Shift #26: Complete Characters
Warning: this may be my most self-indulgent post. But, in the end, I will relate this to how we make our art. Promise.
Today is my mother’s 95th birthday. I paid her a visit this morning at Fort Snelling National Cemetery. My mother died in December of 2000. I thought about her this morning after I realized what today’s date is and noted how differently I think of her now than when I was, say, in my twenties and still in rebel mode.
I’ve come to see my mother as a complete and complicated person.
My mother is not one of my favorite people. I can say that without guilt and with clarity about why. That is not to say that she didn’t try to be a good mother to me or that there weren’t things she taught me that I value. It is because of her that I feel my daughter should know how to use tools and change a tire and speak up. That is also not to say I didn’t love her. I did. She stuck to her convictions and, whether I agreed with them or not, I respect that.

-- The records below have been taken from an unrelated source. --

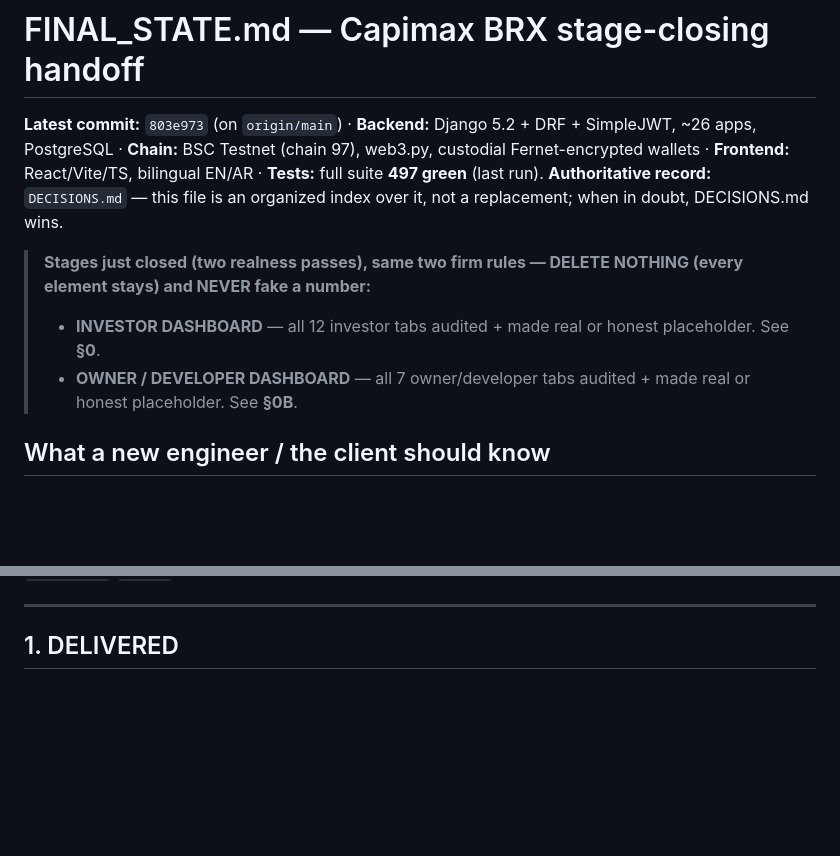
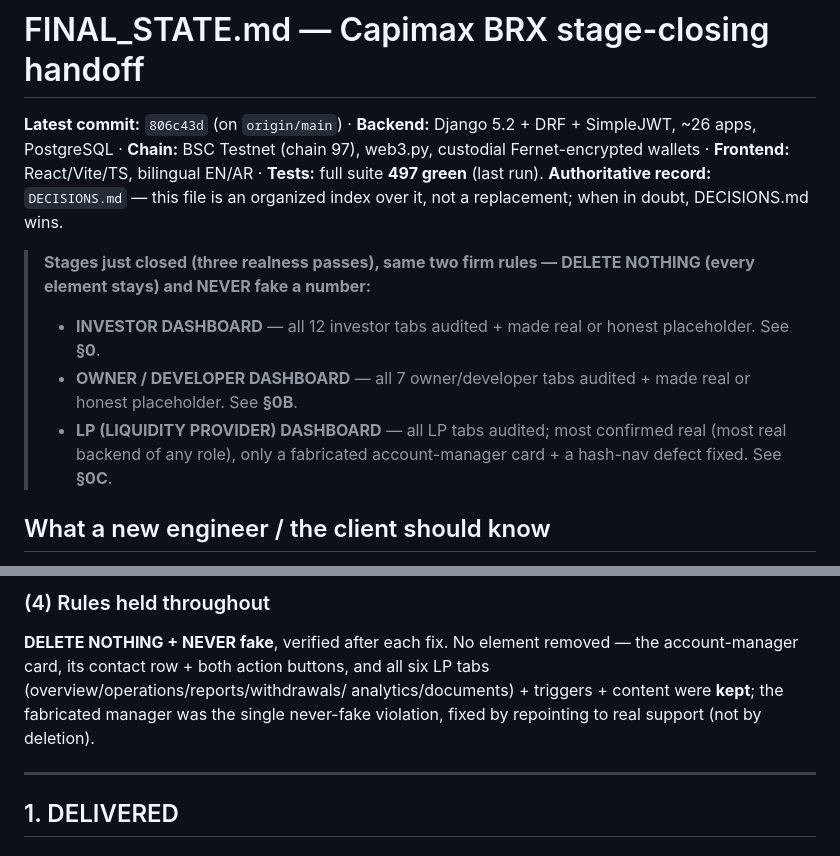
Before and after one commit to Daamah-Digital-Solutions/capimax-brx, a Markdown page: FINAL_STATE.md, 2 parts joined by grey strips. Rendered like a GitHub page; blank space fills up the shorter version.

```diff
--- a/FINAL_STATE.md
+++ b/FINAL_STATE.md
@@ -1,16 +1,18 @@
 # FINAL_STATE.md — Capimax BRX stage-closing handoff
 
-**Latest commit:** `803e973` (on `origin/main`) · **Backend:** Django 5.2 + DRF + SimpleJWT, ~26 apps,
+**Latest commit:** `806c43d` (on `origin/main`) · **Backend:** Django 5.2 + DRF + SimpleJWT, ~26 apps,
 PostgreSQL · **Chain:** BSC Testnet (chain 97), web3.py, custodial Fernet-encrypted wallets ·
 **Frontend:** React/Vite/TS, bilingual EN/AR · **Tests:** full suite **497 green** (last run).
 **Authoritative record:** `DECISIONS.md` — this file is an organized index over it, not a
 replacement; when in doubt, DECISIONS.md wins.
 
-> **Stages just closed (two realness passes), same two firm rules — DELETE NOTHING (every element stays)
+> **Stages just closed (three realness passes), same two firm rules — DELETE NOTHING (every element stays)
 > and NEVER fake a number:**
 > - **INVESTOR DASHBOARD** — all 12 investor tabs audited + made real or honest placeholder. See **§0**.
 > - **OWNER / DEVELOPER DASHBOARD** — all 7 owner/developer tabs audited + made real or honest placeholder.
 >   See **§0B**.
+> - **LP (LIQUIDITY PROVIDER) DASHBOARD** — all LP tabs audited; most confirmed real (most real backend of
+>   any role), only a fabricated account-manager card + a hash-nav defect fixed. See **§0C**.
 
 ## What a new engineer / the client should know
 
@@ -141,3 +182,8 @@ were **never-rendered dead mock code** (e.g. My-Assets `ownerStats`/`assets` obj
+### (4) Rules held throughout
+**DELETE NOTHING + NEVER fake**, verified after each fix. No element removed — the account-manager card,
+its contact row + both action buttons, and all six LP tabs (overview/operations/reports/withdrawals/
+analytics/documents) + triggers + content were **kept**; the fabricated manager was the single never-fake
+violation, fixed by repointing to real support (not by deletion).
 
 ---
 
```
Also changed, not shown: other parts of FINAL_STATE.md (+39 -0 lines).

Mom was a rigid person. Stubborn. Opinionated. Harsh. She also loved coffee, listening to the radio, riding shotgun while my father drove anywhere, reading, mountains, perfume, the color gold, my father. She hated to drive, cigarette smoke (once she quit smoking), her hair, her weight. She loved crossword puzzles. Disliked dogs. Never missed Mass. Felt duty-bound to get dinner on the table every night whether it was edible or not. Never argued with a priest, but argued with everyone else. She could polarize our family over issues of religion and sex.
As I contemplate these pieces of my mother and combine them with what I know about creating characters, I realize that one of the gifts of working as a writer is the way we learn to put depth in our characters and prose. Visual artists look for depth, too, as they focus on some perhaps less-visible aspect of their subject. When I think about how to write about my mother, this skill set kicks in and I begin to pick apart who she was in a way that is different from the purity of a daughter remembering her mother. I can’t separate the fact that I am her daughter, but I can add to my vision of her as I think about what translates into decent prose.
So this shift in focus is really two-sided. One, writers and other artists can look at their family members – both dead and alive – in ways that are enhanced by the skills used to do creative work. This allows us to come to a fuller understanding of these people who helped form us, without whom we would be quite different. Two, flip that around and think about characters we create in our work and do a little role-playing. What if we were that character’s child who looks back at them years later? What would we see differently?
Happy Birthday, Mom. Bet you didn’t think you’d end up here.
Photos property of Kathleen Cassen Mickelson.